• **Task description**
Copy every line of the records below where the word "only" occurs.

• **Recorded data**

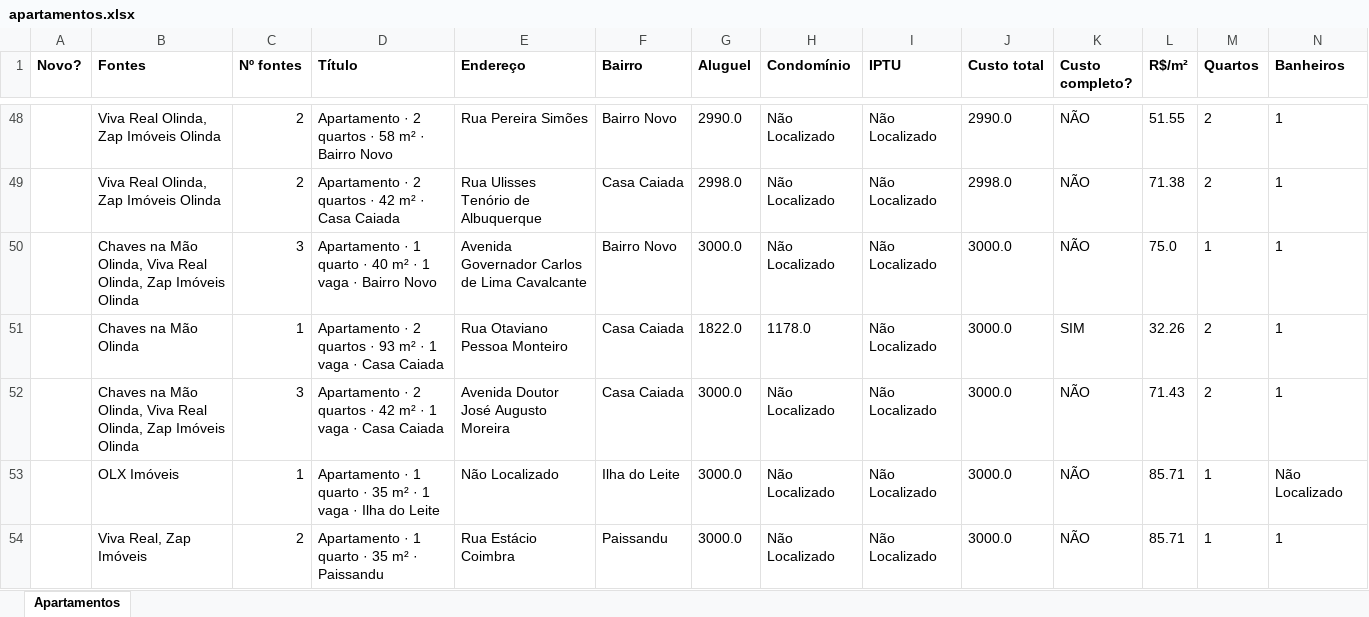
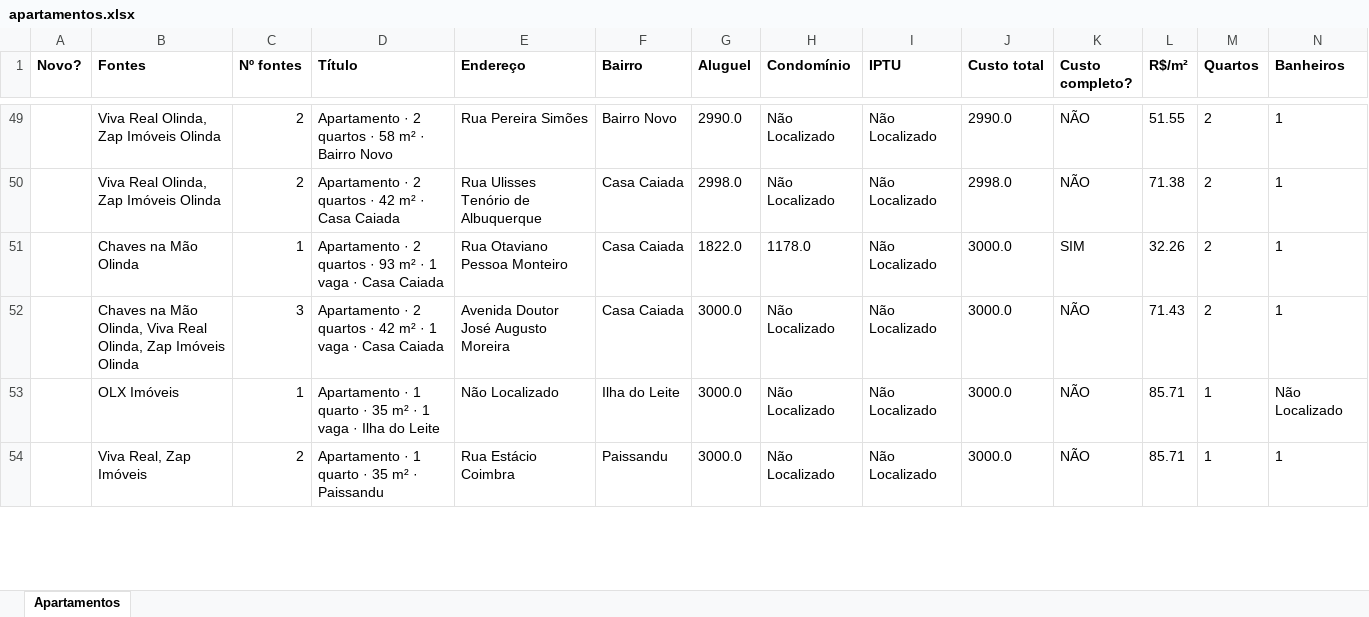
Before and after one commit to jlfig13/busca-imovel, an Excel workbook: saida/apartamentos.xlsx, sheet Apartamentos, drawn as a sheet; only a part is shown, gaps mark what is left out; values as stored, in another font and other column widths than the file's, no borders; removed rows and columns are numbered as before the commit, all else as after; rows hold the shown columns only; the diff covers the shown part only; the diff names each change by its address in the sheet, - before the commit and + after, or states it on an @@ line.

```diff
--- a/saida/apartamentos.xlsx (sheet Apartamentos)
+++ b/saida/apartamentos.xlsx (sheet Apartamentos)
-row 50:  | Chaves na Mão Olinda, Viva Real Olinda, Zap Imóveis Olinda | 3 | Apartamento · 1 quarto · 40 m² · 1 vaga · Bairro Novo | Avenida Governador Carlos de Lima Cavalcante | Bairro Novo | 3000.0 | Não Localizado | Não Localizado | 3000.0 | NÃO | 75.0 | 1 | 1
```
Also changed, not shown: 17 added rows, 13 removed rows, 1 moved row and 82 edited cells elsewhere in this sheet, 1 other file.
...
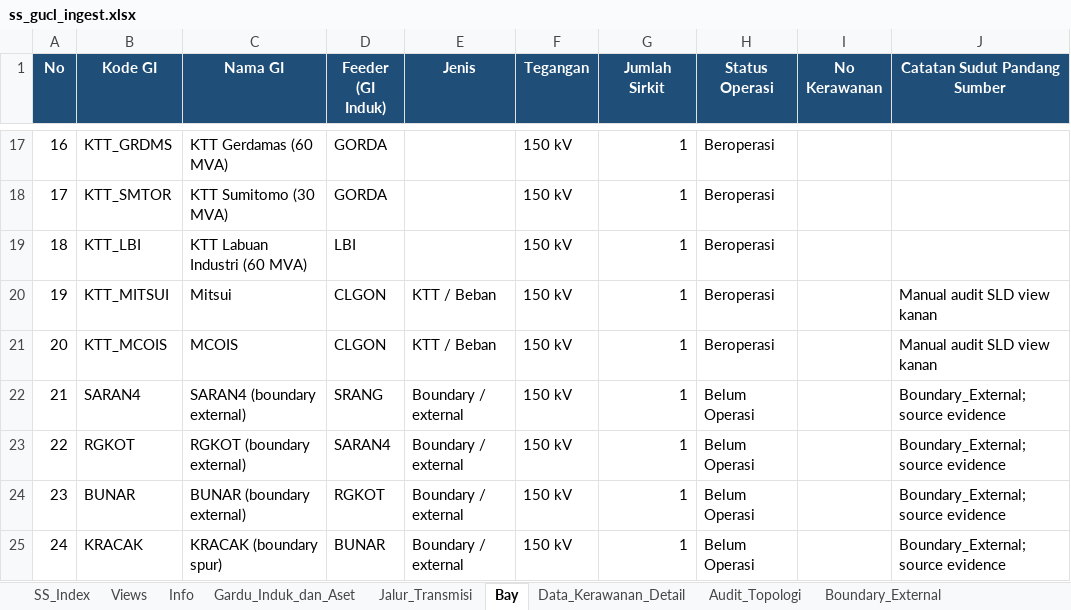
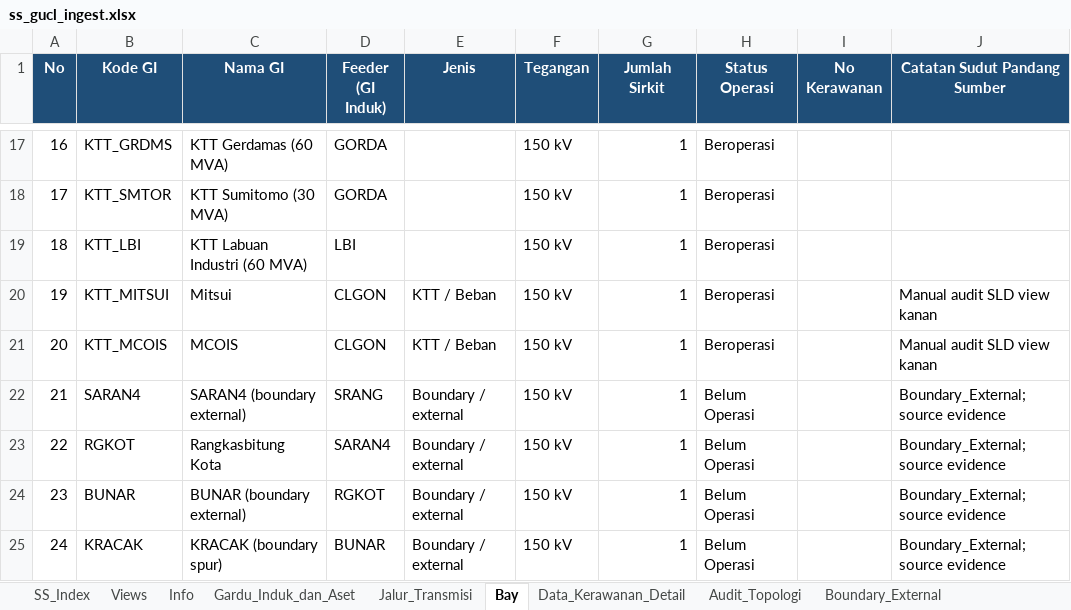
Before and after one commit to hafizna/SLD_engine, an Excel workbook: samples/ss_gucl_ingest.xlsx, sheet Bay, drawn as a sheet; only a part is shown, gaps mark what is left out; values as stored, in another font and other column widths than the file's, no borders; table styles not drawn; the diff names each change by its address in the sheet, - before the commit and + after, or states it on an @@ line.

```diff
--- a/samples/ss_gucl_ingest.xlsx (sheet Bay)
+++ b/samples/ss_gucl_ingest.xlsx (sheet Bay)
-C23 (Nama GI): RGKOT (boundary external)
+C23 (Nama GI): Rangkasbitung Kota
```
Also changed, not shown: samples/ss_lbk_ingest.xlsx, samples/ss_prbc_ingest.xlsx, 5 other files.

• **Solution for this exercise**
Before and after one commit to jlfig13/busca-imovel, an Excel workbook: saida/apartamentos.xlsx, sheet Apartamentos, drawn as a sheet; only a part is shown, gaps mark what is left out; values as stored, in another font and other column widths than the file's, no borders; removed rows and columns are numbered as before the commit, all else as after; rows hold the shown columns only; the diff covers the shown part only; the diff names each change by its address in the sheet, - before the commit and + after, or states it on an @@ line.
Before and after one commit to hafizna/SLD_engine, an Excel workbook: samples/ss_gucl_ingest.xlsx, sheet Bay, drawn as a sheet; only a part is shown, gaps mark what is left out; values as stored, in another font and other column widths than the file's, no borders; table styles not drawn; the diff names each change by its address in the sheet, - before the commit and + after, or states it on an @@ line.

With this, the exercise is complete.